If India were to initiate such a travel bubble, it would affirm its position as a regional elder, patroller of the seas and borders, and an economy ready to trade during desperate times.
The raging Covid-19 pandemic and the idea of travel bubbles have provided India with a unique opportunity to fulfil its long-held dream of becoming South Asia’s benevolent hegemon.
In New Delhi, one administration after another has tried to facilitate South Asian integration on the plank of more connectivity and intra-regional trade. But their efforts have been consistently bogged down by lack of inter-ministerial coordination, bureaucratic delays, inefficiency, and shortage of funds.
With most South Asian economies currently frozen due to the Covid-19 pandemic, India not only gets to reignite animal spirits in the region but also make South Asia genuinely integrated. For now, there is no tangible benefit in including Pakistan, because the political and material costs of such an inclusion continue to remain too high.
Travel bubble and New Delhi’s political statement
In countries that are at a similar stage of pandemic recovery, governments are fast adopting travel bubbles – allowing intra-regional travel even as they remain closed to the rest of the world. India too can initiate a travel bubble as and when it has sufficiently recovered from the impacts of Covid-19.
The travel bubble will be India’s moment to make a political statement that unleashes its drive to reimagine South Asian integration. Although, a South Asian bubble as proposed by New Delhi is just the first in a series of steps required to imagine the new South Asian regional order.
In the nearly 500 years of global history, there have mainly been two pre-conditions to become a “benevolent hegemon” and write the new global order. A hegemon needs to provide global public goods – such as patrolling of high seas, and a broad spectrum of security guarantees — and maintain an open economy to absorb all excess global supply. Both the Great Britain and the United States followed this model.
Writing South Asian order
If a middle power – such as India – wants to establish a regional hegemony, it would need to meet these two conditions — provide its services and be an open economy. To achieve them and emerge as the South Asian hegemon, New Delhi must take the following five steps.
First, bolster regional trade. As compared to the Asean bloc – where intra-regional trade accounts for about 23 per cent of the total trade – intra-regional trade “accounts for barely 5 per cent of South Asia’s trade”, according to the World Bank. So, India should unilaterally lower tariffs and non-tariff trade barriers for all its neighbours – even if they don’t reciprocate. Whether we like it or not, keeping your market open is the only way to build a hegemony.
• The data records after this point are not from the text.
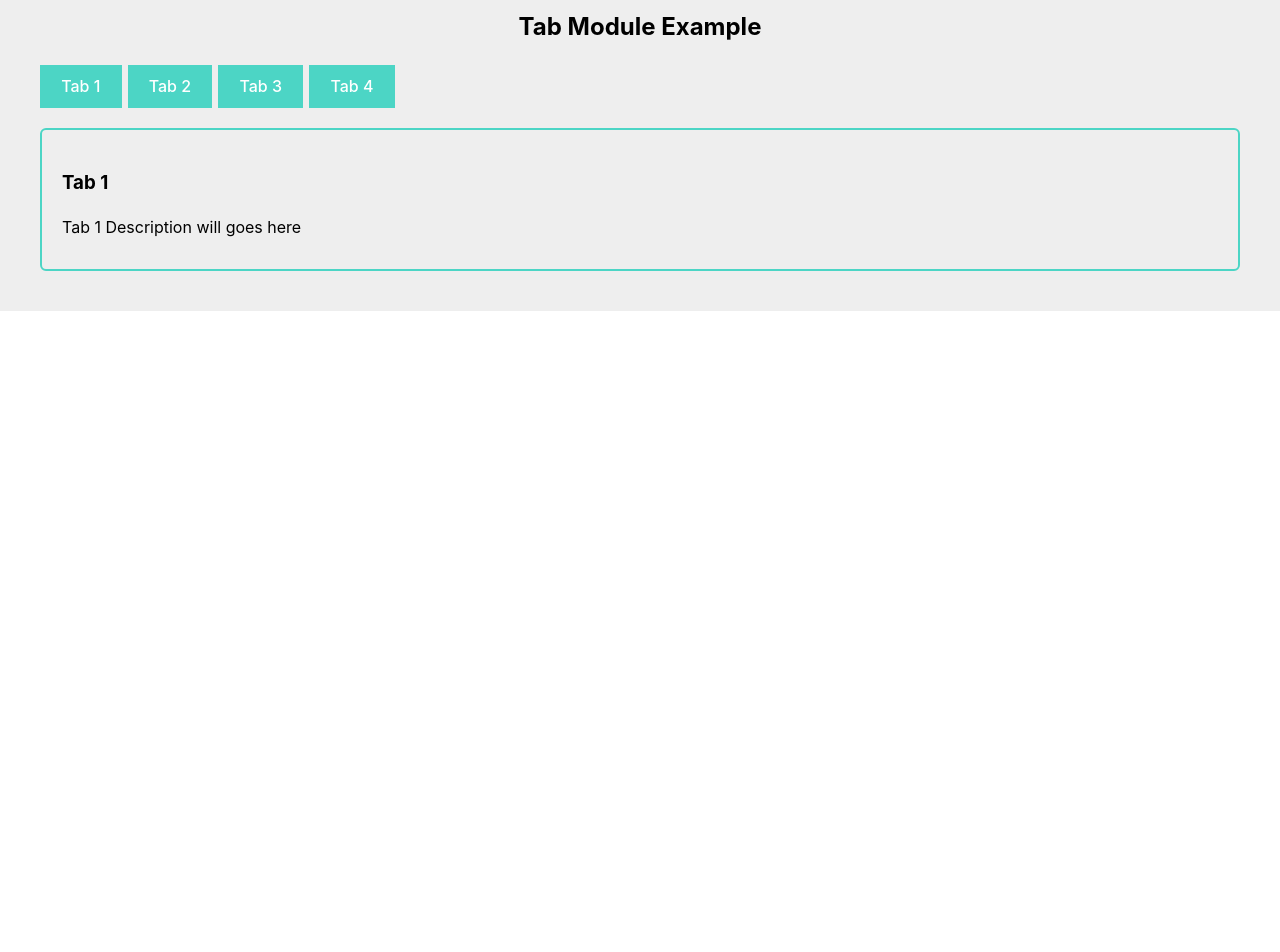
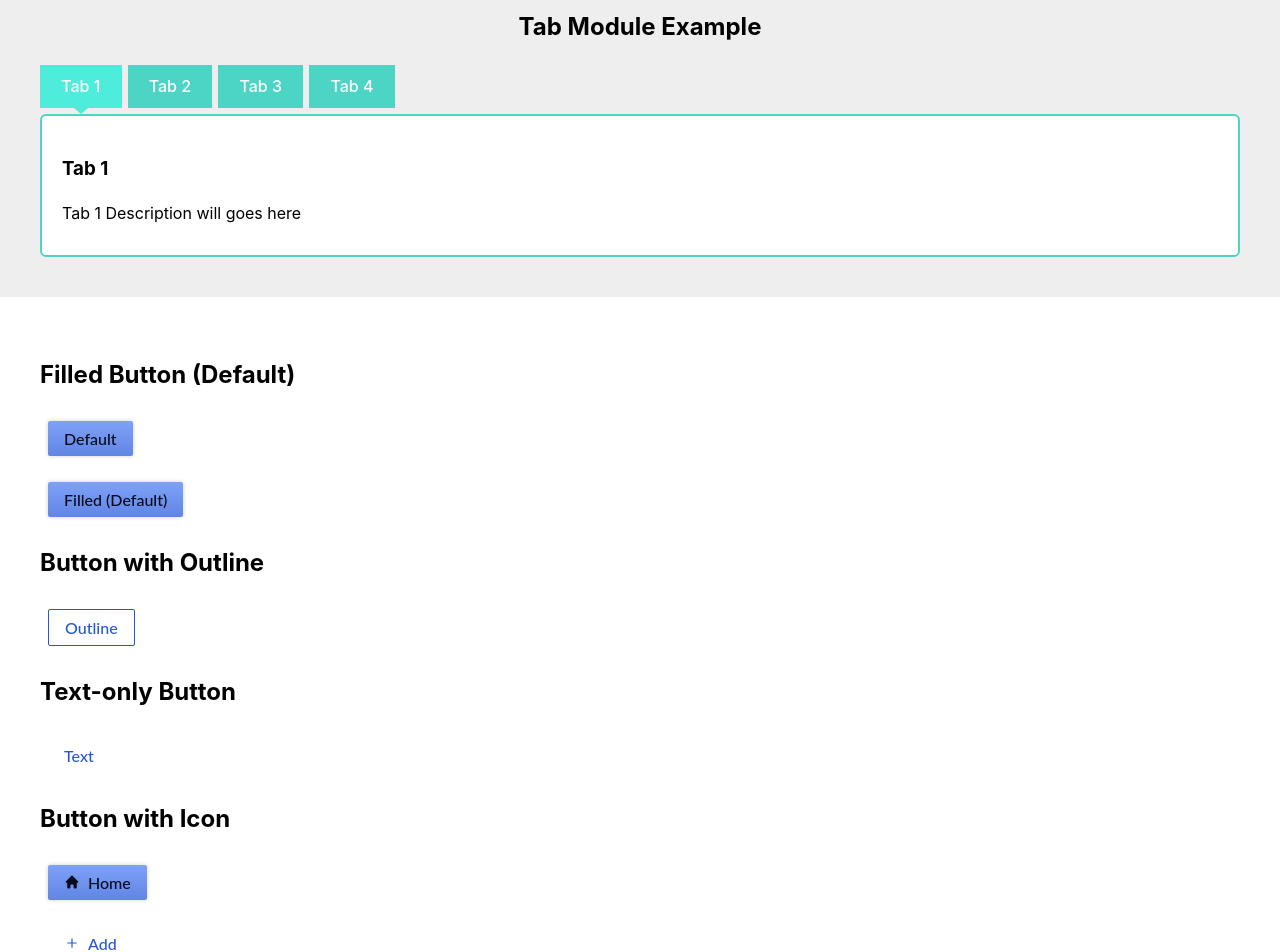
Before and after one commit to kpp6454/react-learning-demo, a React (Vite) app: page / in a window 1280 px wide. Shown: the part 1200-2152 px from the top of the page. Before the commit the page ends 1511 px from the top, so only its background shows below. Built offline with nearby package versions, Linux system fonts and the light colour scheme.

Commit message:
Dynamic Reusable button component

```diff
--- a/src/App.css
+++ b/src/App.css
@@ -70,13 +70,33 @@ ul.display-todoitems li.read {
 ul.tab-btns{
   list-style: none;
   padding: 0;
+  margin: 0 0 6px;
 }
 ul.tab-btns li{
   display: inline-block;
+  position: relative;
+}
+ul.tab-btns li button{
+  position: relative;
+}
+ul.tab-btns li button:after {
+  content: "";
+  position: absolute;
+  top: calc(100% + 2px);
+  border-left: 7px solid transparent;
+  border-right: 7px solid transparent;
+  border-top: 6px solid #4cd5c5;
+  left: 50%;
+  transform: translateX(-50%);
+  opacity: 0;
+}
+ul.tab-btns li button.active:after{
+  border-top: 6px solid #4eeddb;
+  opacity: 1;
 }
 #tab-content{
   border: 2px solid #4cd5c5;
   padding: 20px;
   border-radius: 6px;
-  margin: 20px 0 0;
+  background-color: #fff;
 }
--- a/src/App.jsx
+++ b/src/App.jsx
@@ -1,37 +1,20 @@
+import "./App.css";
 import PersonDetailsArrayOfObject from "./components/PersonDetailsArrayOfObject";
 import PassingPropsToComp from "./components/PassingPropsToComp";
-import "./App.css";
 import { Counter } from "./components/Counter";
 import { Todo } from "./components/TodoApp/Todo";
 import { TabModule } from "./components/Tab/TabModule";
+import PersonDetailsData from "./components/PersonDetailsData";
+import DynamicButton from "./components/DynamicButton/DynamicButton";
 
 function App() {
-  const personDetails = [
-    {
-      name: "Karan Parmar",
-      age: "30",
-      gender: "Male",
-    },
-    {
-      name: "Chandni parmar",
-      age: "27",
-      gender: "Female",
-    },
-    {
-      name: "Prakash Parmar",
-      age: "62",
-      gender: "Male",
-    }
-  ]
-
-
 
   return (
     <>
       <section className="pad40">
         <div className="container">
             <PassingPropsToComp title="person details are below:" /><br/>
-            <PersonDetailsArrayOfObject personDetails={personDetails} />
+            <PersonDetailsArrayOfObject personDetails={PersonDetailsData} />
         </div>
       </section>
       <section className="pad40 gray-back">
@@ -52,6 +35,11 @@ function App() {
           <TabModule></TabModule>
         </div>
       </section>
+      <section className="pad40">
+        <div className="container">
+            <DynamicButton></DynamicButton>
+        </div>
+      </section>
     </>
   );
 }
--- /dev/null
+++ b/src/components/DynamicButton/Button.jsx
@@ -0,0 +1,23 @@
+export default function Button({ children, className, mode = 'filled', Icon, ...props}) {
+
+  let cssClasses = `button ${mode}-button`
+
+  if (Icon) {
+    cssClasses += ' icon-button';
+  }
+
+  if (className) {
+    cssClasses += ' ' + className;
+  }
+
+  return (
+    <button className={cssClasses} {...props}>
+      {Icon && (
+        <span className="button-icon">
+          <Icon />
+        </span>
+      )}
+      <span>{children}</span>
+    </button>
+  );
+}
--- /dev/null
+++ b/src/components/DynamicButton/DynamicButton.jsx
@@ -0,0 +1,56 @@
+import Button from './Button'
+import HomeIcon from './HomeIcon';
+import PlusIcon from './PlusIcon';
+
+
+function DynamicButton() {
+  return (
+     <div id="app">
+      <section>
+        <h2>Filled Button (Default)</h2>
+        <p>
+          <Button>Default</Button>
+        </p>
+        <p>
+          <Button mode='filled'>Filled (Default)</Button>
+        </p>
+      </section>
+      <section>
+        <h2>Button with Outline</h2>
+        <p>
+          <Button mode="outline">Outline</Button>
+        </p>
+      </section>
+      <section>
+        <h2>Text-only Button</h2>
+        <p>
+          <Button mode="text">Text</Button>
+        </p>
+      </section>
+      <section>
+        <h2>Button with Icon</h2>
+        <p>
+          <Button Icon={HomeIcon}>Home</Button>
+        </p>
+        <p>
+          <Button Icon={PlusIcon} mode="text">
+            Add
+          </Button>
+        </p>
+      </section>
+      <section>
+        <h2>Buttons Should Support Any Props</h2>
+        <p>
+          <Button mode="filled" disabled>
+            Disabled
+          </Button>
+        </p>
+        <p>
+          <Button onClick={() => console.log('Clicked!')}>Click me</Button>
+        </p>
+      </section>
+    </div>
+  );
+}
+
+export default DynamicButton;
--- /dev/null
+++ b/src/components/DynamicButton/HomeIcon.jsx
@@ -0,0 +1,15 @@
+export default function HomeIcon() {
+  return (
+    <svg
+      xmlns="http://www.w3.org/2000/svg"
+      viewBox="0 0 20 20"
+      fill="currentColor"
+    >
+      <path
+        fillRule="evenodd"
+        d="M9.293 2.293a1 1 0 011.414 0l7 7A1 1 0 0117 11h-1v6a1 1 0 01-1 1h-2a1 1 0 01-1-1v-3a1 1 0 00-1-1H9a1 1 0 00-1 1v3a1 1 0 01-1 1H5a1 1 0 01-1-1v-6H3a1 1 0 01-.707-1.707l7-7z"
+        clipRule="evenodd"
+      />
+    </svg>
+  );
+}
--- /dev/null
+++ b/src/components/DynamicButton/PlusIcon.jsx
@@ -0,0 +1,11 @@
+export default function PlusIcon() {
+  return (
+    <svg
+      xmlns="http://www.w3.org/2000/svg"
+      viewBox="0 0 20 20"
+      fill="currentColor"
+    >
+      <path d="M10.75 4.75a.75.75 0 00-1.5 0v4.5h-4.5a.75.75 0 000 1.5h4.5v4.5a.75.75 0 001.5 0v-4.5h4.5a.75.75 0 000-1.5h-4.5v-4.5z" />
+    </svg>
+  );
+}
--- a/src/components/PassingPropsToComp.jsx
+++ b/src/components/PassingPropsToComp.jsx
@@ -1,4 +1,5 @@
 import React from "react";
+
 
 const PassingPropsToComp = (props) => {
 
--- /dev/null
+++ b/src/components/PersonDetailsData.js
@@ -0,0 +1,19 @@
+const PersonDetailsData = [
+  {
+    name: "Karan Parmar",
+    age: "30",
+    gender: "Male",
+  },
+  {
+    name: "Chandni parmar",
+    age: "27",
+    gender: "Female",
+  },
+  {
+    name: "Prakash Parmar",
+    age: "62",
+    gender: "Male",
+  }
+]
+
+export default PersonDetailsData;
--- a/src/components/Tab/TabButton.jsx
+++ b/src/components/Tab/TabButton.jsx
@@ -1,7 +1,7 @@
-export default function TabButton({ children, onSelect}) {
+export default function TabButton({ children, ...props }) {
   return (
     <li>
-      <button onClick={onSelect}>
+      <button {...props}>
         {children}
       </button>
     </li>
--- a/src/components/Tab/TabData.js
+++ b/src/components/Tab/TabData.js
@@ -1,27 +1,19 @@
 const TabData = {
   tab1: {
-      id: 'tab1',
       title: 'Tab 1',
-      description:
-        'Tab 1 Description will goes here',
+      description: 'Tab 1 Description will goes here',
       },
   tab2: {
-      id: 'tab2',
       title: 'Tab 2',
-      description:
-        'Tab 2 Description will goes here',
+      description: 'Tab 2 Description will goes here',
   },
   tab3: {
-      id: 'tab3',
       title: 'Tab 3',
-      description:
-        'Tab 3 Description will goes here',
+      description: 'Tab 3 Description will goes here',
   },
   tab4: {
-      id: 'tab4',
       title: 'Tab 4',
-      description:
-        'Tab 4 Description will goes here',
+      description: 'Tab 4 Description will goes here',
   },
 }
 
--- a/src/components/Tab/TabModule.jsx
+++ b/src/components/Tab/TabModule.jsx
@@ -13,10 +13,10 @@ export const TabModule = () => {
   return (
     <div className="tab-wrap">
       <ul className="tab-btns">
-        <TabButton onSelect={() => handleSelect('tab1')}>Tab 1</TabButton>
-        <TabButton onSelect={() => handleSelect('tab2')}>Tab 2</TabButton>
-        <TabButton onSelect={() => handleSelect('tab3')}>Tab 3</TabButton>
-        <TabButton onSelect={() => handleSelect('tab4')}>Tab 4</TabButton>
+        <TabButton className={selectTopic === 'tab1' ? "active" : undefined} onClick={() => handleSelect('tab1')}>Tab 1</TabButton>
+        <TabButton className={selectTopic === 'tab2' ? "active" : undefined} onClick={() => handleSelect('tab2')}>Tab 2</TabButton>
+        <TabButton className={selectTopic === 'tab3' ? "active" : undefined} onClick={() => handleSelect('tab3')}>Tab 3</TabButton>
+        <TabButton className={selectTopic === 'tab4' ? "active" : undefined} onClick={() => handleSelect('tab4')}>Tab 4</TabButton>
       </ul>
       <div id="tab-content">
           <h3>{TabData[selectTopic].title}</h3>
--- a/src/index.css
+++ b/src/index.css
@@ -53,9 +53,9 @@ button {
   background-color: #4cd5c5;
   color: #fff;
 }
-button:hover, button:focus,ul.display-todoitems li span.mark:hover,ul.display-todoitems li span.mark:focus {
-  border-color: #49e2d0;
-  background-color: #49e2d0;
+button:hover, button:focus,ul.display-todoitems li span.mark:hover,ul.display-todoitems li span.mark:focus, ul.tab-btns li button.active {
+  border-color: #4eeddb;
+  background-color: #4eeddb;
   outline: none;
 }
 
@@ -66,3 +66,62 @@ h3 strong{
 .text-center{
   text-align: center;
 }
+
+
+
+.button {
+  display: inline-block;
+  margin: 0.5rem;
+  padding: 0.5rem 1rem;
+  border: none;
+  background: transparent;
+  font-family: 'Lato', sans-serif;
+  text-decoration: none;
+  cursor: pointer;
+  border-radius: 2px;
+}
+
+.icon-button {
+  display: inline-flex;
+  align-items: center;
+  gap: 0.5rem;
+}
+
+.button-icon {
+  width: 1rem;
+  height: 1rem;
+}
+
+.filled-button {
+  background: linear-gradient(#7fa1f7, #6085e4);
+  color: #030a1b;
+  box-shadow: 0 0 4px rgba(0, 0, 0, 0.2);
+}
+
+.filled-button:hover {
+  background: linear-gradient(#89a9fb, #6890f6);
+}
+
+.filled-button:disabled {
+  background: #a3a9b7;
+  color: #3a445c;
+  box-shadow: none;
+  cursor: not-allowed;
+}
+
+.outline-button {
+  border: 1px solid #2658d6;
+  color: #2658d6;
+}
+
+.outline-button:hover {
+  background: #cbd8fc;
+}
+
+.text-button {
+  color: #2658d6;
+}
+
+.text-button:hover {
+  background: #cbd8fc;
+}
```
Now, to make such a major trade policy more politically feasible, the agreement should have exceptions written into it. Don’t make it too complicated, and write in some exemptions for poorer states such as Bihar and Uttar Pradesh. Thus, by design, there will be more trade facilitation between Maharashtra and Gujarat with Bangladesh and Sri Lanka.
Second, India will be required to provide various global public goods to its neighbours such as manning all border check posts and patrolling the seas and inland waterways. More importantly, New Delhi will have to help develop a fair regulatory apparatus to manage South Asian projects, trade and investment disputes, and other issues as they might emerge. The organisation tasked to achieve this must be self-regulatory with all the necessary powers to enforce the various provisions of the agreements.
Third, a lot of India’s neighbourhood connectivity projects – from the India–Myanmar–Thailand Trilateral Highway to the Kaladan Multi Modal Transport Project – have moved at a snail’s pace because of lack of funds. India must launch a global infrastructure fund that raises money for all regional infrastructure projects, and its investors could be the various sovereign wealth funds across the world. New Delhi should not only provide the necessary financial guarantee but also adopt realistic deadlines.
Fourth, New Delhi could further extend some of its domestic programmes to the neighbourhood. For instance, the UDAAN scheme, which aims to develop regional airports in India, can be extended to cities in the neighbourhood. Delhi should not just give them loans to develop airports – but the Airport Authority of India can launch projects in these countries with revenue-sharing contracts in place. Such domestic initiatives in the realm of waterways, energy, and digital connectivity can also be extended to the neighbourhood.
Fifth, for all of the above-mentioned proposals to succeed, New Delhi would require a fundamental administrative reform. It needs to dump all notions of ministerial coordination and create a separate ‘neighbourhood integration ministry’. This ministry should have complete jurisdiction over any matter pertaining to connectivity, trade, and commerce in the neighbourhood, thereby effectively leaving the commerce, railways, or power ministry with no real veto.
Views are personal.